Your Baseball Brain Wants You To Fail

Posted by SZ Staff Writer Coach Bob McCreary on Jan 10th 2019

If I asked a room full of baseball players, “Raise your hand if you tend to be your worst enemy and beat yourself up too much inside your head,” I can guarantee that just about every hand would be up. That’s because for virtually everyone, the brain is both an asset and an enemy.

The human brain is largely wired to keep you alive. Try holding your breathe to stop your breathing and it won’t work. You may pass out but as soon as you do, your brain will get you breathing again. Try to think your heartbeat to stop and that won’t work either. The brain takes care of that on its own. Those things are too important for you to think about so the brain handles it all by itself.

Your brain doesn’t like new environments either. This is where the baseball brain comes into play.
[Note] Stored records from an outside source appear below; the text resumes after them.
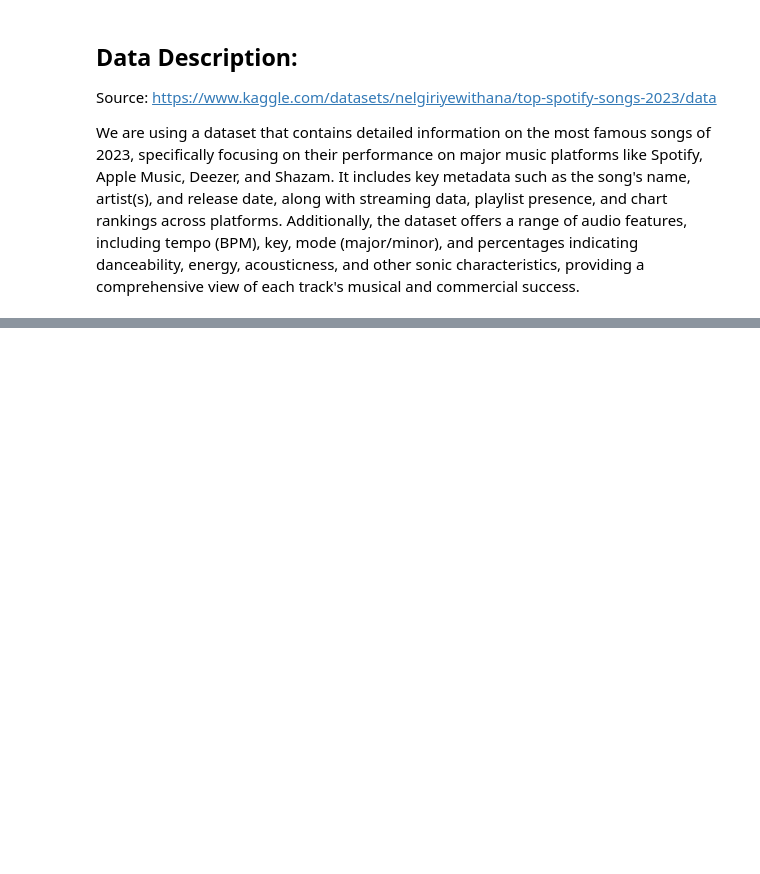
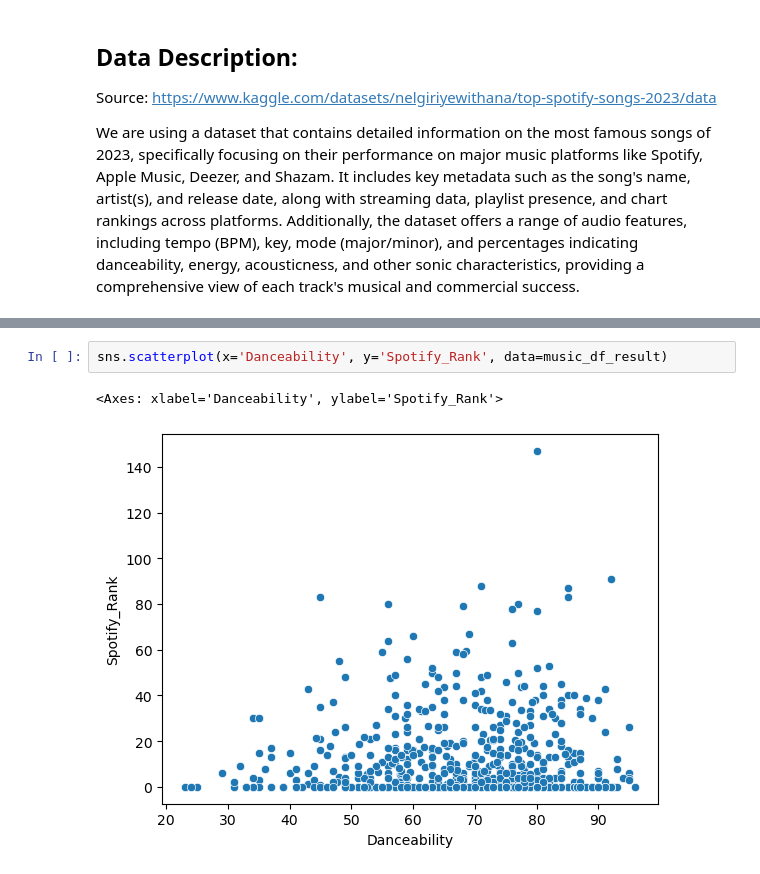
Before and after one commit to vivianzhou1288/info2950-final, a Jupyter notebook: Phase 2.ipynb, the cells around one changed output, grey strips where cells are left out. Saved outputs shown, nothing was run; the diff lists cells and outputs as text; blank space fills up the shorter version.

```diff
--- a/Phase 2.ipynb
+++ b/Phase 2.ipynb
@@ -62,0 +126,5 @@ print(music_df_result)
+# %%
+sns.scatterplot(x='Danceability', y='Spotify_Rank', data=music_df_result)
+# %% [output]
+<Axes: xlabel='Danceability', ylabel='Spotify_Rank'>
+[figure, added]
```
Also changed, not shown: parts of 9 cells of this notebook.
Human beings are creatures of habit and that’s exactly how the brain likes it. How you acted and behaved last week is probably how you will act next week. What you typically ate last month will probably be what you consume next month too. Your brain recognizes that your previous behaviors, habits, and thinking patterns all combined to keep you alive and avoid major problems so it wants you to continue on that same path. New ways of doing things are scary for your brain because it doesn’t yet know if it will be safe. This where all those negative thoughts come from.

Don’t do that.
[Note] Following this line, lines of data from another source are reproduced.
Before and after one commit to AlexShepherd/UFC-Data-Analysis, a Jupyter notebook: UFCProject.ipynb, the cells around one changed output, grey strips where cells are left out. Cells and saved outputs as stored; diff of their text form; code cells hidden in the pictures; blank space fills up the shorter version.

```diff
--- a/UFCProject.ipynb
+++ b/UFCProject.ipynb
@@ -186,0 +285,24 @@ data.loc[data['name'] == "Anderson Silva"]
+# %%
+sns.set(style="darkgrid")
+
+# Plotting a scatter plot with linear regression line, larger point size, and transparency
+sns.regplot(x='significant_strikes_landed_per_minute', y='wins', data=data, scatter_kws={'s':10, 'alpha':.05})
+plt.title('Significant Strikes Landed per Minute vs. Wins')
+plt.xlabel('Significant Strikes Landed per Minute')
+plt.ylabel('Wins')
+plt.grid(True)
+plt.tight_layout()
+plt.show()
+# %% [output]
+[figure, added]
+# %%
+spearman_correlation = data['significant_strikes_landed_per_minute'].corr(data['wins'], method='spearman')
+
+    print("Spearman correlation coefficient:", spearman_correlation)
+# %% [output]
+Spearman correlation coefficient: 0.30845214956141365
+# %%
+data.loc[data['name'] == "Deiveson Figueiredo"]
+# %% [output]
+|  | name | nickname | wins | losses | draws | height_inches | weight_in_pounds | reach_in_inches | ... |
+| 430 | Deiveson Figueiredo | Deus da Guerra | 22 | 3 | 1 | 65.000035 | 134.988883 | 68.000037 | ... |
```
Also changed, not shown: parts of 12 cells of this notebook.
You aren’t good enough for that.

Your too tired, just lay down.

You suck. You should just quit.

All these thoughts and thousands more are your brain’s attempt to keep you from doing new things that could lead to you getting hurt, embarrassed, made fun of, and of course, killed. A new hitting drill won’t kill you and neither will trying out for a high level team but your brain doesn’t see it that way. It never gives anything the benefit of the doubt. “Anything new can kill you, therefore, I have to prevent you from trying it.

One blog post isn’t going to switch your brain around to be more of a positive thinker. However, just knowing that “being hard on yourself” as a baseball player is normal. You are not flawed. Your brain is doing exactly what it is hard wired to do.
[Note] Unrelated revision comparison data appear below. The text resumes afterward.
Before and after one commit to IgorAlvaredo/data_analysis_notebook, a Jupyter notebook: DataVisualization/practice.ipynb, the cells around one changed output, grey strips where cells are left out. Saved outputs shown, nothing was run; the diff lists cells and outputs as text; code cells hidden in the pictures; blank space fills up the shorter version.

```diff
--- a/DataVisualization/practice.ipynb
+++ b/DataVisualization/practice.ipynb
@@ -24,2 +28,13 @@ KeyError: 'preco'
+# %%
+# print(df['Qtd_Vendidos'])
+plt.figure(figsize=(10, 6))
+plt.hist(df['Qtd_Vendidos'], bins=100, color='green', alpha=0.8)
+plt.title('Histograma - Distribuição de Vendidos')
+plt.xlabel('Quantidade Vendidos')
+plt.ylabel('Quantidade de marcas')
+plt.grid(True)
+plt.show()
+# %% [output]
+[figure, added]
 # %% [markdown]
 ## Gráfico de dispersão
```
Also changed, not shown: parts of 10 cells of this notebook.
This doesn’t mean that you are a slave to your brain. There are many ways to get your brain to be more of an asset. Do some homework and some reading on the subject. Google “sports psychology techniques” and/or “sports psychology self talk.” Click HERE for all my posts about the mental side of the game.

There is a world of great tips out there for players. Get moving!